In the space of one verse Paul gives us two – if not three – phrases:
“I have fought a good fight, I have finished my course, I have kept the faith.” (2 Timothy 4:7)
Both “fighting the good fight” and “keeping the faith” have become well-known. If we added “staying the course” then we’d have a trifecta of famous phrases. In a way, that’s not surprising. Paul means to be memorable here.
This is the last chapter of the last letter he wrote. Tradition has it Paul was beheaded in Rome in AD67 and here is the epitaph he chooses for himself. He’s a fighter, a runner, a perseverer. And as he comes to the end of his life he inspires us all towards the same.
Paul is writing to his spiritual son Timothy, passing on the baton of gospel work. Crucially, he was the last of a dying breed. He had met with the risen Christ and been an eye-witness of His glory. Soon there would be no-one left on earth who could say that.
So as the church’s last foundational apostle, how does Paul encourage the next generation? Chapter 2 gives a sense of his burden.
Thou therefore, my son, be strong in the grace that is in Christ Jesus. And the things that thou hast heard of me among many witnesses, the same commit thou to faithful men, who shall be able to teach others also. Thou therefore endure hardness, as a good soldier of Jesus Christ. No man that warreth entangleth himself with the affairs of this life; that he may please him who hath chosen him to be a soldier. And if a man also strive for masteries, yet is he not crowned, except he strive lawfully. The husbandman that laboureth must be first partaker of the fruits. Consider what I say; and the Lord give thee understanding in all things. (2 Timothy 2:1-7)
Paul knows that his eye-witness testimony will not die out with him. In verse 2 he envisions four generations of gospel ministry. From Paul to Timothy to Timothy’s trainees to their trainees. On and on it goes until it reaches you and me.
But, of course, it doesn’t stop with us. We too will commit this gospel message to others. And they to others, and so on. The saying is true: “God’s grace always runs downhill.” It applies to proclamation too. In fact grace and proclamation are almost synonyms.
From Christ’s exaltation and the Pentecostal outpouring, there has been a gospel flow which has reached even us. Now we are caught up in its movement.
As I say this, though, I might be conjuring up the wrong kind of imagery – fountains and babbling brooks and floating along. Paul’s imagery is much more robust. How does it feel to be gripped by this gospel and pass it on? Like a soldier, like an athlete, like a farmer.
Like a soldier – enduring, obedient, single-minded.
Like an athlete – compelled by a vision of the crown, striving to play things as they’re meant to be played.
Like a farmer – patient, hard-working, but enjoying the fruits of his labour.

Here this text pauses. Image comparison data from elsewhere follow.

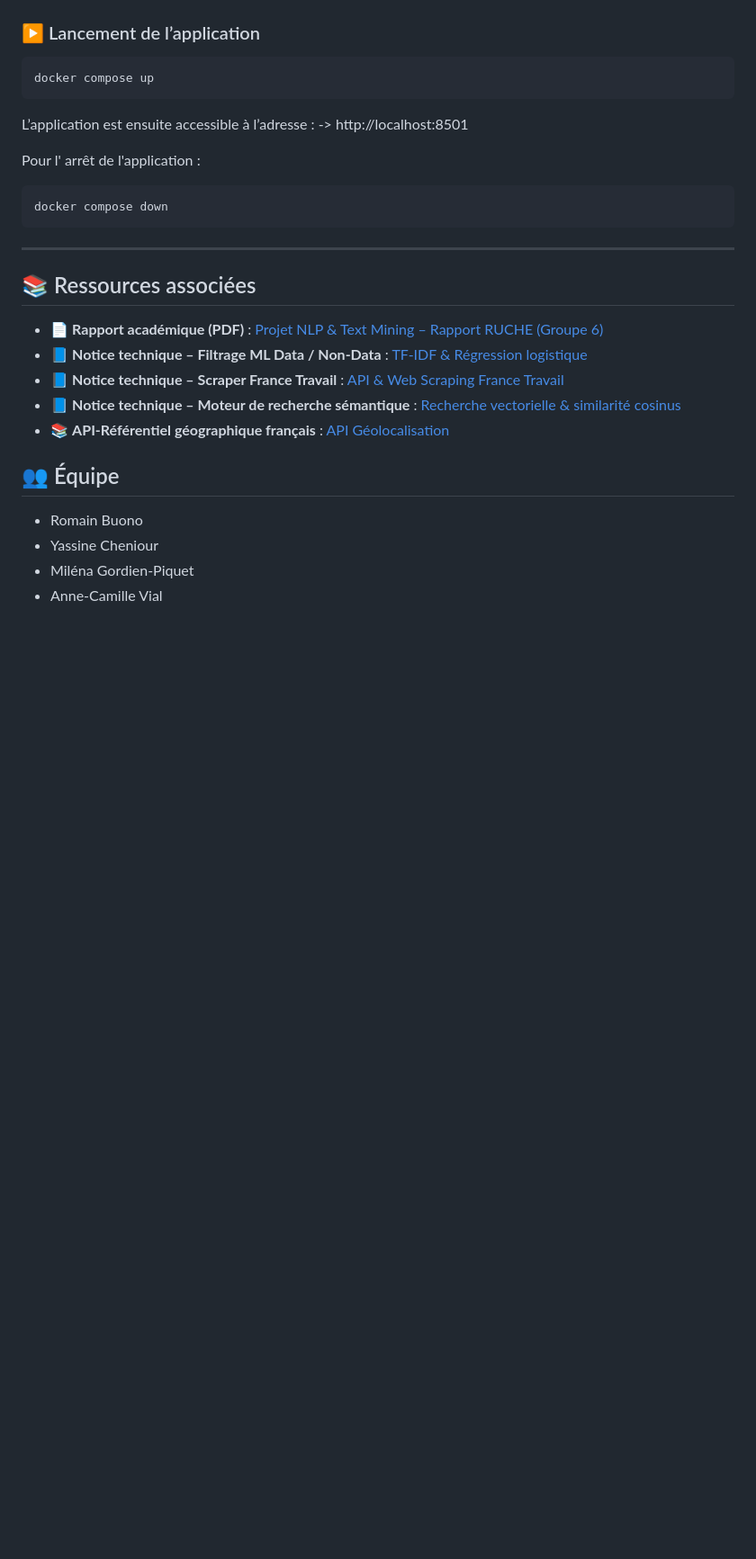
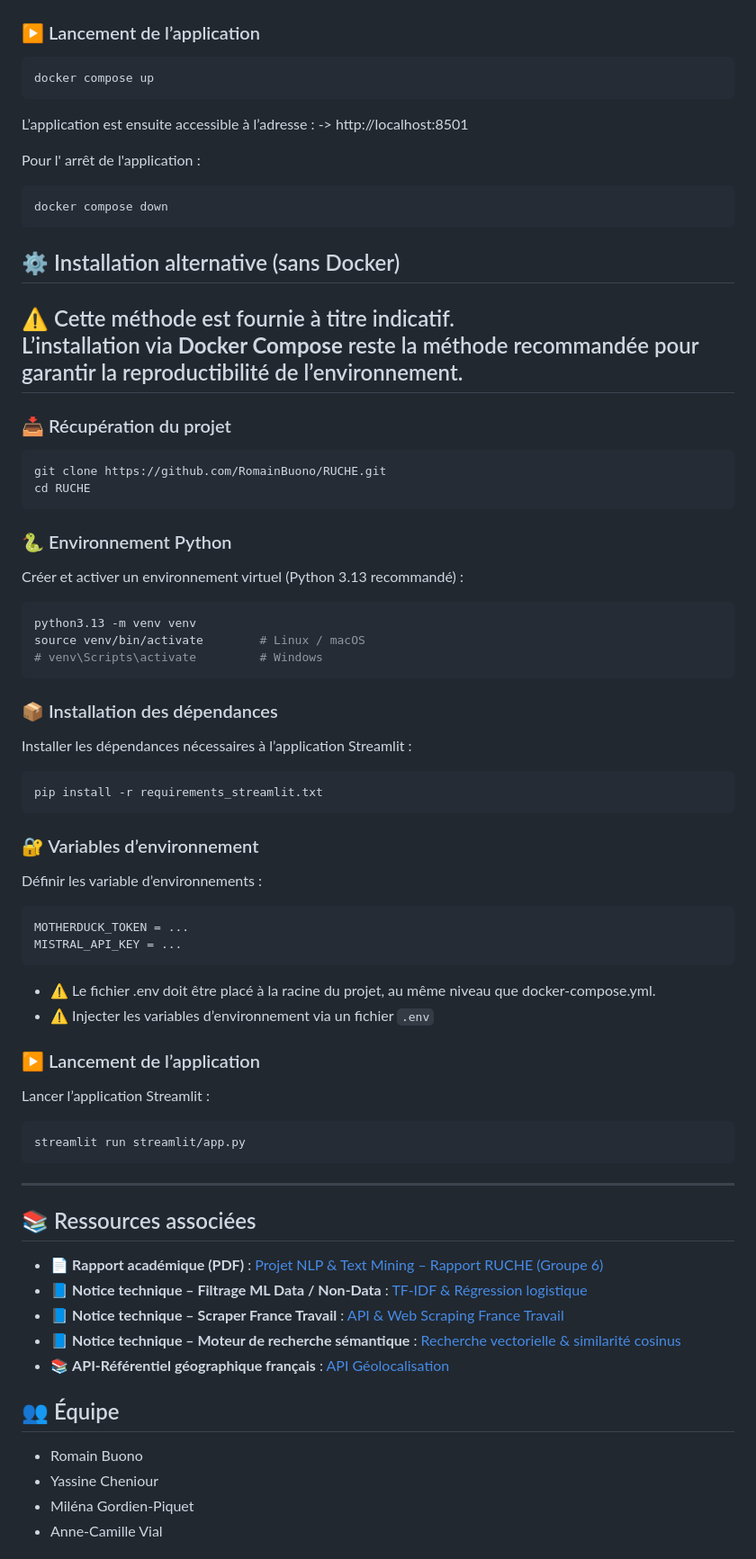
Before and after one commit to YassineCHN/SISE_RUCHE, a Markdown page: README.md, the part around the change. Shown at 90% size. Drawn GitHub-style; blank space fills up the shorter version.

Commit message:
Add alternative installation instructions in README
Added alternative installation instructions without Docker, including project retrieval, Python environment setup, dependency installation, environment variables, and application launch steps.

````diff
--- a/README.md
+++ b/README.md
@@ -276,8 +276,49 @@ Pour l' arrêt de l'application :
 ```bash
 docker compose down
 ```
+## ⚙️ Installation alternative (sans Docker)
 
+⚠️ Cette méthode est fournie à titre indicatif.
+L’installation via **Docker Compose** reste la méthode recommandée pour garantir la reproductibilité de l’environnement.
 ---
+
+### 📥 Récupération du projet
+```bash
+git clone https://github.com/RomainBuono/RUCHE.git
+cd RUCHE
+```
+
+### 🐍 Environnement Python
+Créer et activer un environnement virtuel (Python 3.13 recommandé) :
+
+```bash
+python3.13 -m venv venv
+source venv/bin/activate        # Linux / macOS
+# venv\Scripts\activate         # Windows
+```
+
+### 📦 Installation des dépendances
+Installer les dépendances nécessaires à l’application Streamlit :
+```bash
+pip install -r requirements_streamlit.txt
+```
+
+### 🔐 Variables d’environnement
+Définir les variable d’environnements :
+```bash
+MOTHERDUCK_TOKEN = ...
+MISTRAL_API_KEY = ...
+```
+- ⚠️ Le fichier .env doit être placé à la racine du projet, au même niveau que docker-compose.yml.
+- ⚠️ Injecter les variables d’environnement via un fichier `.env`
+
+### ▶️ Lancement de l’application
+Lancer l’application Streamlit :
+```bash
+streamlit run streamlit/app.py
+```
+---
+
 ## 📚 Ressources associées
 
 - 📄 **Rapport académique (PDF)**  : [Projet NLP & Text Mining – Rapport RUCHE (Groupe 6)](/documentation/SISE%20NLP_Text%20Mining_Rapport_Groupe6_RUCHE.pdf)
````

All of these callings involve unglamorous service, sacrifice, hard-work and perseverance. But they also promise victory, crowns and harvests. This is the long-termism Paul seeks to instil in Timothy. After the exhaustion and self-sacrifice comes the prize. And the prize is worth it.
Paul asks us to meditate on these portraits. But only because he has been meditating on them so deeply. As he writes his epitaph he returns to these same three visions: “I have fought a good fight, I have finished my course, I have kept the faith.”
He goes on…
Henceforth there is laid up for me a crown of righteousness, which the Lord, the righteous judge, shall give me at that day: and not to me only, but unto all them also that love his appearing. (2 Timothy 4:8)
Here is the prize. Just as Paul has participated in Christ’s sufferings, so he will participate in His glory. Christ’s life had a shape – cross and resurrection. The Christian life will have that same shape – suffering and glory. And Paul is now retiring from his hard-working soldiering, running and farming. Now he’s entering into his victory, his crown, his harvest. Truly he’s being “promoted to glory!”
And perhaps we think to ourselves – that’s wonderful for Paul, what about for us?
Well he says that all of us can likewise share in this glory. And the way he phrases it is telling. He does not say “This crown is for all who have soldiered as hard as I have.” He does not say “This victory is for all who have run as hard as I have.” He does not say “This crown is for all who have persevered as valiantly as I have.” No, the crown is for those who “love his appearing.”
If we simply love Jesus. If we simply want Him – then we will share in His glory.
It’s just that those who share in His glory, will also share in His suffering. That’s not the price we pay – it’s the privilege of living His life in this world. Paul on his death bed wouldn’t have it any other way. And if we see things rightly, neither would we.
So then, as you long for Christ’s appearing, as you pass on His gospel hope, meditate on your calling:
— the soldier
— the athlete
— the farmer.
Anticipate the glory of Christ’s return
— the victory
— the crown
— the harvest.
And know that one day too, you will be able to say “I have fought a good fight, I have finished my course, I have kept the faith.”